━━━ Records
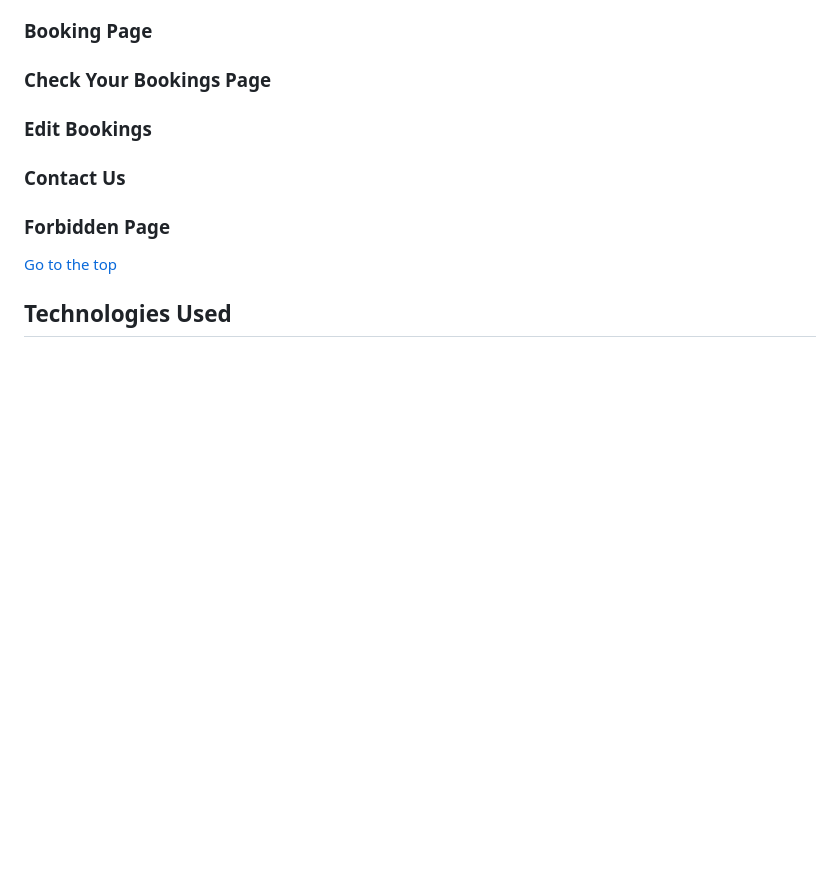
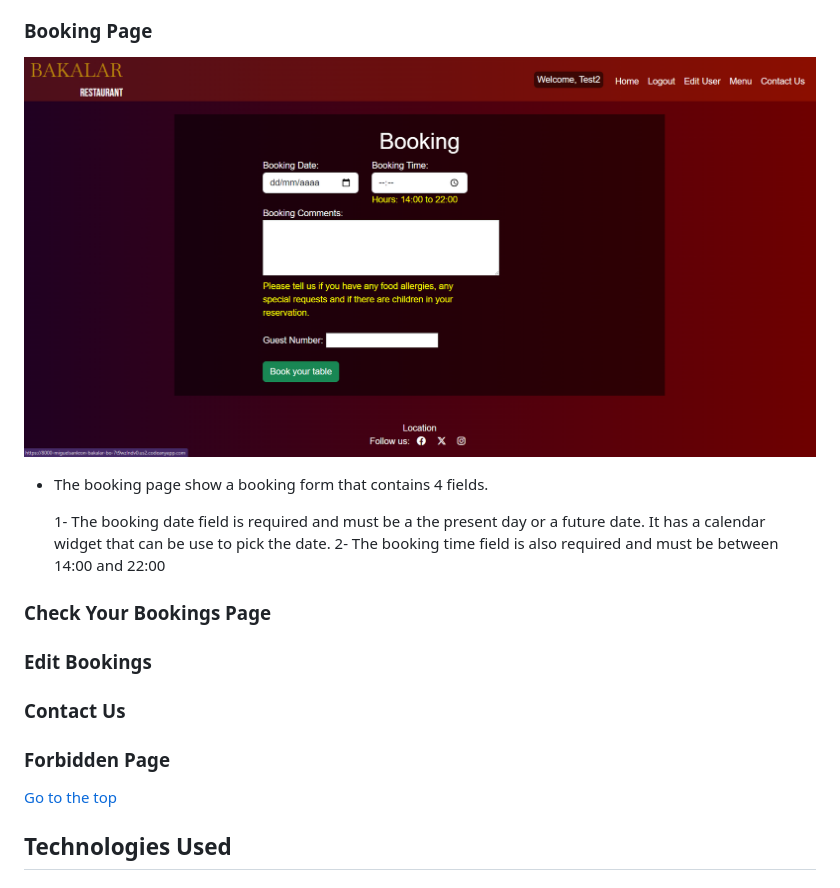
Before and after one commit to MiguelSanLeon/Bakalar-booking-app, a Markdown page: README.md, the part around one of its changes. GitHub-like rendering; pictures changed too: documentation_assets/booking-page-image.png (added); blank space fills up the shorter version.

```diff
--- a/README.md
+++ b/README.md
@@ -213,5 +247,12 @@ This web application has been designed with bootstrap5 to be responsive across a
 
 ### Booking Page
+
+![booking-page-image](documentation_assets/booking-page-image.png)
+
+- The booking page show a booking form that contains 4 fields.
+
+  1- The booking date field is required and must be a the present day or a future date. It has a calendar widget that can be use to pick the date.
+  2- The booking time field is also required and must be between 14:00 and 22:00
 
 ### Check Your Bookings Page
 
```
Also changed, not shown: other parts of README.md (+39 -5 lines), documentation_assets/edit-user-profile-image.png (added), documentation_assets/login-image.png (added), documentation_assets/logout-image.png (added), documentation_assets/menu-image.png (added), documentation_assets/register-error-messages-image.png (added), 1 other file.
━━━━━━
The entries should be printed again exactly as written, leaving all pictures out.

Before and after one commit to MiguelSanLeon/Bakalar-booking-app, a Markdown page: README.md, the part around one of its changes. GitHub-like rendering; pictures changed too: documentation_assets/booking-page-image.png (added); blank space fills up the shorter version.

```diff
--- a/README.md
+++ b/README.md
@@ -213,5 +247,12 @@ This web application has been designed with bootstrap5 to be responsive across a
 
 ### Booking Page
+
+![booking-page-image](documentation_assets/booking-page-image.png)
+
+- The booking page show a booking form that contains 4 fields.
+
+  1- The booking date field is required and must be a the present day or a future date. It has a calendar widget that can be use to pick the date.
+  2- The booking time field is also required and must be between 14:00 and 22:00
 
 ### Check Your Bookings Page
 
```
Also changed, not shown: other parts of README.md (+39 -5 lines), documentation_assets/edit-user-profile-image.png (added), documentation_assets/login-image.png (added), documentation_assets/logout-image.png (added), documentation_assets/menu-image.png (added), documentation_assets/register-error-messages-image.png (added), 1 other file.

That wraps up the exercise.